Web interface edit records:
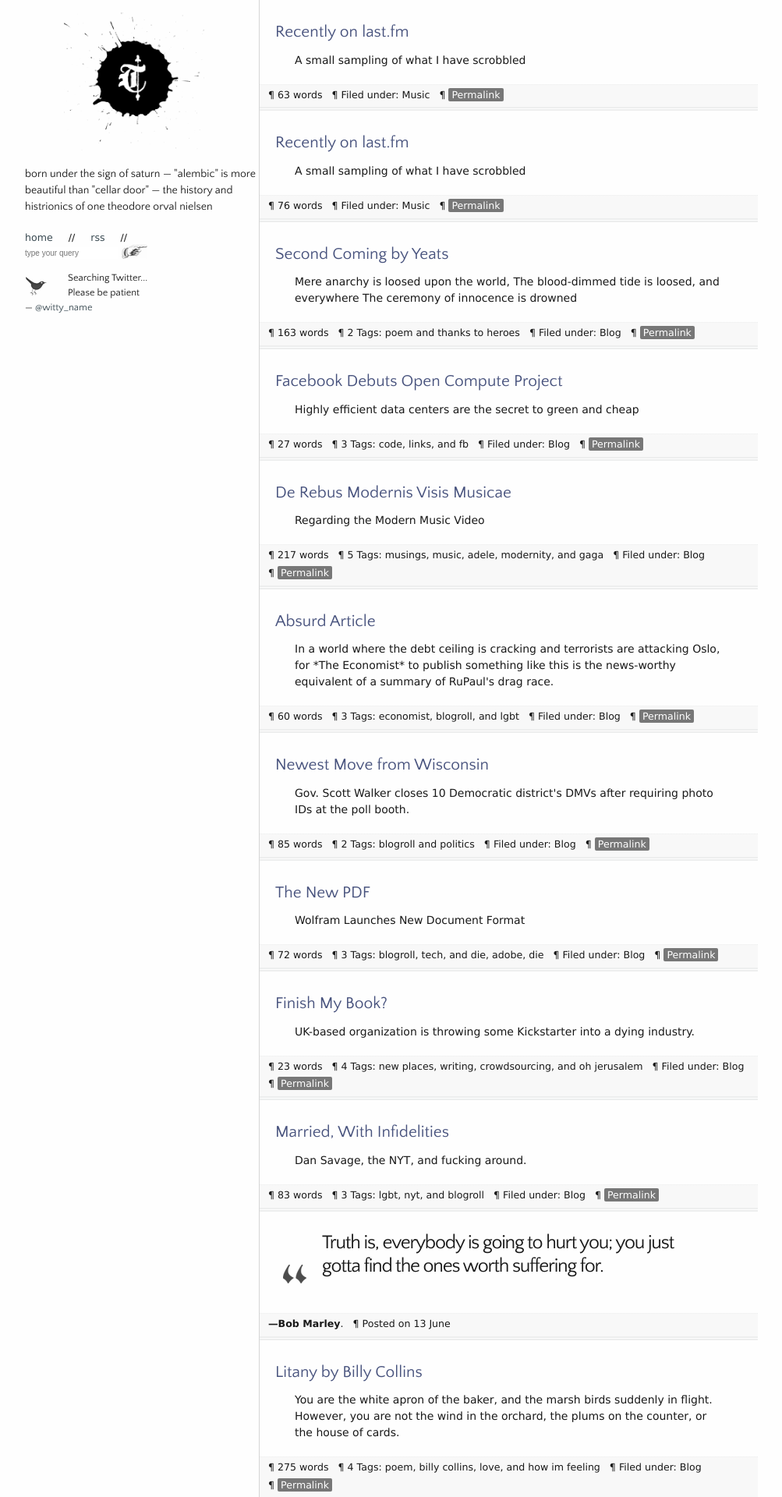
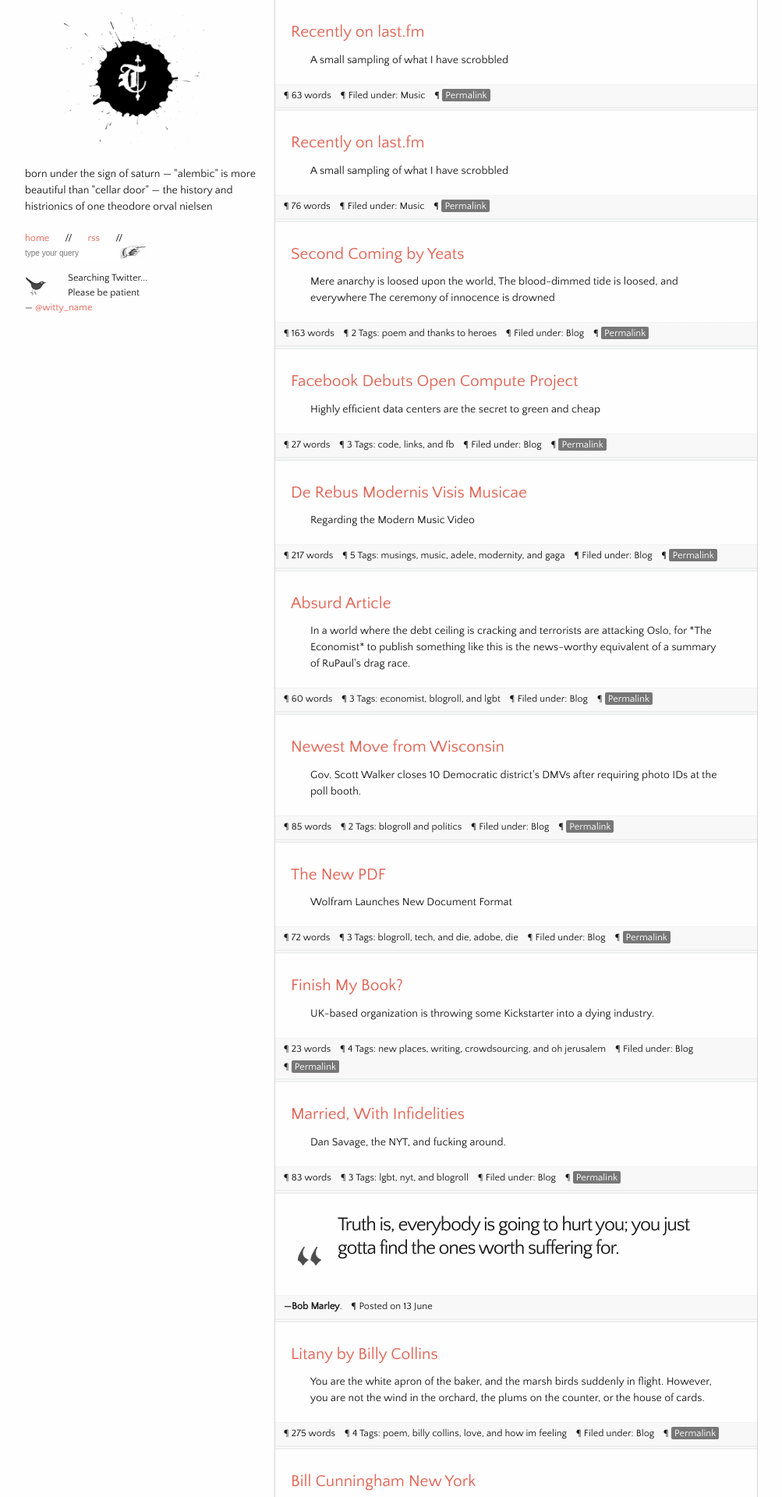
Before and after one commit to nielsen/nielsen.github.com, a Jekyll site: the page built from index.html, in a window 1280 px wide. Shown: the top 1920 px of the page at 78% size, without its empty margins (148-1151 px from the left). Built offline with Jekyll 4.4.1, drawn with Linux system fonts in a browser that asks for light colours; nearby versions of some CDN libraries; Markdown is read by kramdown in place of the engine named in the settings.

Commit message:
2012/03/13 Mar:03:1331647297 - autodeploy

```diff
--- a/_includes/footer.html
+++ b/_includes/footer.html
@@ -2,8 +2,10 @@
 </section>
 <footer>
 
-    <p id="copyright">Content &copy; Theodore O. Nielsen 2008 - 2012</p>
-
+    <p id="copyright">
+		Content &copy; Theodore O. Nielsen 2008 - 2012
+	</p>
+	<img src="/static/img/bg_monster.png" alt="Stealing is wrong." id="monster" />
 </footer>
 
 </div>
--- a/static/css/main.css
+++ b/static/css/main.css
@@ -1,25 +1,17 @@
 html,body,div,span,applet,object,iframe,h1,h2,h3,h4,h5,h6,p,blockquote,pre,a,abbr,acronym,address,big,cite,code,del,dfn,em,font,img,ins,kbd,q,s,samp,small,strike,strong,sub,sup,tt,var,b,u,i,center,dl,dt,dd,ol,ul,li,fieldset,form,label,legend,table,caption,tbody,tfoot,thead,tr,th,td{margin:0;padding:0;border:0;outline:0;font-size:100%;vertical-align:baseline;background:transparent}ol,ul{list-style:none}blockquote,q{quotes:none}blockquote:before,blockquote:after,q:before,q:after{content:' ';content:none}:focus{outline:0}ins{text-decoration:none}del{text-decoration:line-through}a,h1 a,h2 a{text-decoration:none}a img{border:none}table{border-collapse:collapse;border-spacing:0}body,h1,h2,h3,h4{font-size-adjust:none;font-stretch:normal;font-style:normal;font-variant:normal;font-weight:normal}article, aside, figure, footer, header, hgroup, nav, section { display:block; }
 
-/*
- *  Blue  - 3a4a52
- *  Green - 657552
- *  Red   - 54291d
- */
-
-
-body{font-family: 'lucida grande', 'helvetica neue', 'helvetica',  sans-serif;background: #fefefe; color: #191919; font-size: 14px; line-height: 1.5; overflow-y: scroll;}
-h1, h2, h3, h4{font-family: 'Quattrocento Sans', arial, serif;font-weight: normal; color: #81625a;}
+body{font-family: 'Quattrocento Sans', 'helvetica neue light', 'helvetica neue', 'helvetica', sans-serif;background: #fefefe; color: #191919; font-size: 14px; line-height: 1.5; overflow-y: scroll;}
+h1, h2, h3, h4{font-weight: normal; color: #2A6768;}
 h1{margin: 15px; font-size: 1.5em;}
-h2{margin: 10px; font-size: 1.5em; color: #54291d;}
-h3{margin: 10px; font-size: 1.3em; color: #54291d;}
-a{text-decoration: none; color: #3a4a52; -webkit-transition: all 0.2s ease-out; -moz-transition: all 0.2s ease-out; transition: all 0.2s ease-out;}
-a:hover{text-decoration: underline; color: #81625a;}
-a:visited{color: #3a4a52;}
+h2{margin: 10px; font-size: 1.5em; color: #2A6768;}
+h3{margin: 10px; font-size: 1.3em; color: #2A6768;}
+a{text-decoration: none; color: #E16354; -webkit-transition: all 0.2s ease-out; -moz-transition: all 0.2s ease-out; transition: all 0.2s ease-out;}
+a:hover{text-decoration: underline; color: #F5B168;}
 blockquote{padding: 15px; font-size: .9em; margin: 10px;}
 ol{list-style: decimal; margin-left: 25px; padding-left: 15px;}
 
 #site{width: 960px; margin-right: auto; margin-left: auto; position: relative;}
-#header{width: 320px; float:left; }
+#header{width: 320px; float:left; padding-right:20px;}
 #header h1 img{display: block; margin: 0 auto;}
 #header p{font-family: "Quattrocento Sans", arial, sans-serif; margin: 20px 0 20px 20px;}
 #twitter{background: url('../img/grey_icon_twitter.png') no-repeat 1% 52%; font-size: .9em; margin: 20px; font-family: "Quattrocento Sans", 'Helvetica Neue Light', 'Helvetica Neue', sans-serif;}
@@ -31,16 +23,16 @@ ol{list-style: decimal; margin-left: 25px; padding-left: 15px;}
 #search_form{height:13px; display: block; position: relative; top: -5px;}
 #search_form_input{height:15px; margin: 0;  border: none; font-size: 10px; padding: 0; width: 70%; position: relative; top: -4px;}
 
-#content{word-wrap: break-word; float: left; width: 639px; border-left: 1px solid #D6D6D6;}
+#content{word-wrap: break-word; float: left; width: 618px; border-left: 1px solid #D6D6D6; border-right: 1px solid #D6D6D6;}
 #content pre, code{ margin: 10px; line-height: 1.3em; }
 #content a{padding: 1px 4px; background: #777; color: #fff; border-radius: 2px;}
-#content h2 a{padding: 0; color:#47527d !important; background: transparent;}
-#content a:hover{text-decoration: none; background: #444;}
-#content h2 a:hover{padding: 0; color:#47527d !important; background: transparent;}
-#content ul{border-left: 2px solid #657552; margin-left: 25px; }
-#content ul li{margin-bottom: 10px; padding: 2px 2px 2px 15px; border-left: 7px solid #657552;}
+#content h2 a{padding: 0; color:#E16354 !important; background: transparent;}
+#content a:hover{text-decoration: none; background: #444; color:#fff;}
+#content h2 a:hover{padding: 0; color:#F5B168 !important; background: transparent;}
+#content ul{border-left: 2px solid #2D3039; margin-left: 25px; }
+#content ul li{margin-bottom: 10px; padding: 2px 2px 2px 15px; border-left: 7px solid #2D3039;}
 
-section article { background: transparent; border-bottom: 5px double #EDEEEE; float: left; width: 639px; overflow: hidden; margin-left: 0;  padding: 0; }
+section article { background: transparent; border-bottom: 5px double #EDEEEE; float: left; width: 618px; overflow: hidden; margin-left: 0;  padding: 0; }
 section article:hover{background: #f8f8f8; -webkit-transition: all 0.2s ease-out; -moz-transition: all 0.2s ease-out; transition: all 0.2s ease-out;}
 section article h2{ margin: 25px 10px 10px 20px;}
 section article p{margin: 0 45px 20px 45px;}
@@ -62,6 +54,7 @@ section article p{margin: 0 45px 20px 45px;}
 #tags h3{margin-top: 0;}
 #tags ul{margin-left: 15px; }
 
-p#copyright{padding:25px;}
+p#copyright{padding:25px; display:inline;}
+img#monster{vertical-align: bottom; position: relative; top: 15px; left: 134px;}
 
 #tapir{float: left;}
```
Also changed, not shown: atom.xml (+7 -8 lines).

§ WHAT NEEDS TO BE DONE
The records above are to be reproduced exactly; the pictures are to be left out.

§ ANSWER BOX
Before and after one commit to nielsen/nielsen.github.com, a Jekyll site: the page built from index.html, in a window 1280 px wide. Shown: the top 1920 px of the page at 78% size, without its empty margins (148-1151 px from the left). Built offline with Jekyll 4.4.1, drawn with Linux system fonts in a browser that asks for light colours; nearby versions of some CDN libraries; Markdown is read by kramdown in place of the engine named in the settings.

Commit message:
2012/03/13 Mar:03:1331647297 - autodeploy

```diff
--- a/_includes/footer.html
+++ b/_includes/footer.html
@@ -2,8 +2,10 @@
 </section>
 <footer>
 
-    <p id="copyright">Content &copy; Theodore O. Nielsen 2008 - 2012</p>
-
+    <p id="copyright">
+		Content &copy; Theodore O. Nielsen 2008 - 2012
+	</p>
+	<img src="/static/img/bg_monster.png" alt="Stealing is wrong." id="monster" />
 </footer>
 
 </div>
--- a/static/css/main.css
+++ b/static/css/main.css
@@ -1,25 +1,17 @@
 html,body,div,span,applet,object,iframe,h1,h2,h3,h4,h5,h6,p,blockquote,pre,a,abbr,acronym,address,big,cite,code,del,dfn,em,font,img,ins,kbd,q,s,samp,small,strike,strong,sub,sup,tt,var,b,u,i,center,dl,dt,dd,ol,ul,li,fieldset,form,label,legend,table,caption,tbody,tfoot,thead,tr,th,td{margin:0;padding:0;border:0;outline:0;font-size:100%;vertical-align:baseline;background:transparent}ol,ul{list-style:none}blockquote,q{quotes:none}blockquote:before,blockquote:after,q:before,q:after{content:' ';content:none}:focus{outline:0}ins{text-decoration:none}del{text-decoration:line-through}a,h1 a,h2 a{text-decoration:none}a img{border:none}table{border-collapse:collapse;border-spacing:0}body,h1,h2,h3,h4{font-size-adjust:none;font-stretch:normal;font-style:normal;font-variant:normal;font-weight:normal}article, aside, figure, footer, header, hgroup, nav, section { display:block; }
 
-/*
- *  Blue  - 3a4a52
- *  Green - 657552
- *  Red   - 54291d
- */
-
-
-body{font-family: 'lucida grande', 'helvetica neue', 'helvetica',  sans-serif;background: #fefefe; color: #191919; font-size: 14px; line-height: 1.5; overflow-y: scroll;}
-h1, h2, h3, h4{font-family: 'Quattrocento Sans', arial, serif;font-weight: normal; color: #81625a;}
+body{font-family: 'Quattrocento Sans', 'helvetica neue light', 'helvetica neue', 'helvetica', sans-serif;background: #fefefe; color: #191919; font-size: 14px; line-height: 1.5; overflow-y: scroll;}
+h1, h2, h3, h4{font-weight: normal; color: #2A6768;}
 h1{margin: 15px; font-size: 1.5em;}
-h2{margin: 10px; font-size: 1.5em; color: #54291d;}
-h3{margin: 10px; font-size: 1.3em; color: #54291d;}
-a{text-decoration: none; color: #3a4a52; -webkit-transition: all 0.2s ease-out; -moz-transition: all 0.2s ease-out; transition: all 0.2s ease-out;}
-a:hover{text-decoration: underline; color: #81625a;}
-a:visited{color: #3a4a52;}
+h2{margin: 10px; font-size: 1.5em; color: #2A6768;}
+h3{margin: 10px; font-size: 1.3em; color: #2A6768;}
+a{text-decoration: none; color: #E16354; -webkit-transition: all 0.2s ease-out; -moz-transition: all 0.2s ease-out; transition: all 0.2s ease-out;}
+a:hover{text-decoration: underline; color: #F5B168;}
 blockquote{padding: 15px; font-size: .9em; margin: 10px;}
 ol{list-style: decimal; margin-left: 25px; padding-left: 15px;}
 
 #site{width: 960px; margin-right: auto; margin-left: auto; position: relative;}
-#header{width: 320px; float:left; }
+#header{width: 320px; float:left; padding-right:20px;}
 #header h1 img{display: block; margin: 0 auto;}
 #header p{font-family: "Quattrocento Sans", arial, sans-serif; margin: 20px 0 20px 20px;}
 #twitter{background: url('../img/grey_icon_twitter.png') no-repeat 1% 52%; font-size: .9em; margin: 20px; font-family: "Quattrocento Sans", 'Helvetica Neue Light', 'Helvetica Neue', sans-serif;}
@@ -31,16 +23,16 @@ ol{list-style: decimal; margin-left: 25px; padding-left: 15px;}
 #search_form{height:13px; display: block; position: relative; top: -5px;}
 #search_form_input{height:15px; margin: 0;  border: none; font-size: 10px; padding: 0; width: 70%; position: relative; top: -4px;}
 
-#content{word-wrap: break-word; float: left; width: 639px; border-left: 1px solid #D6D6D6;}
+#content{word-wrap: break-word; float: left; width: 618px; border-left: 1px solid #D6D6D6; border-right: 1px solid #D6D6D6;}
 #content pre, code{ margin: 10px; line-height: 1.3em; }
 #content a{padding: 1px 4px; background: #777; color: #fff; border-radius: 2px;}
-#content h2 a{padding: 0; color:#47527d !important; background: transparent;}
-#content a:hover{text-decoration: none; background: #444;}
-#content h2 a:hover{padding: 0; color:#47527d !important; background: transparent;}
-#content ul{border-left: 2px solid #657552; margin-left: 25px; }
-#content ul li{margin-bottom: 10px; padding: 2px 2px 2px 15px; border-left: 7px solid #657552;}
+#content h2 a{padding: 0; color:#E16354 !important; background: transparent;}
+#content a:hover{text-decoration: none; background: #444; color:#fff;}
+#content h2 a:hover{padding: 0; color:#F5B168 !important; background: transparent;}
+#content ul{border-left: 2px solid #2D3039; margin-left: 25px; }
+#content ul li{margin-bottom: 10px; padding: 2px 2px 2px 15px; border-left: 7px solid #2D3039;}
 
-section article { background: transparent; border-bottom: 5px double #EDEEEE; float: left; width: 639px; overflow: hidden; margin-left: 0;  padding: 0; }
+section article { background: transparent; border-bottom: 5px double #EDEEEE; float: left; width: 618px; overflow: hidden; margin-left: 0;  padding: 0; }
 section article:hover{background: #f8f8f8; -webkit-transition: all 0.2s ease-out; -moz-transition: all 0.2s ease-out; transition: all 0.2s ease-out;}
 section article h2{ margin: 25px 10px 10px 20px;}
 section article p{margin: 0 45px 20px 45px;}
@@ -62,6 +54,7 @@ section article p{margin: 0 45px 20px 45px;}
 #tags h3{margin-top: 0;}
 #tags ul{margin-left: 15px; }
 
-p#copyright{padding:25px;}
+p#copyright{padding:25px; display:inline;}
+img#monster{vertical-align: bottom; position: relative; top: 15px; left: 134px;}
 
 #tapir{float: left;}
```
Also changed, not shown: atom.xml (+7 -8 lines).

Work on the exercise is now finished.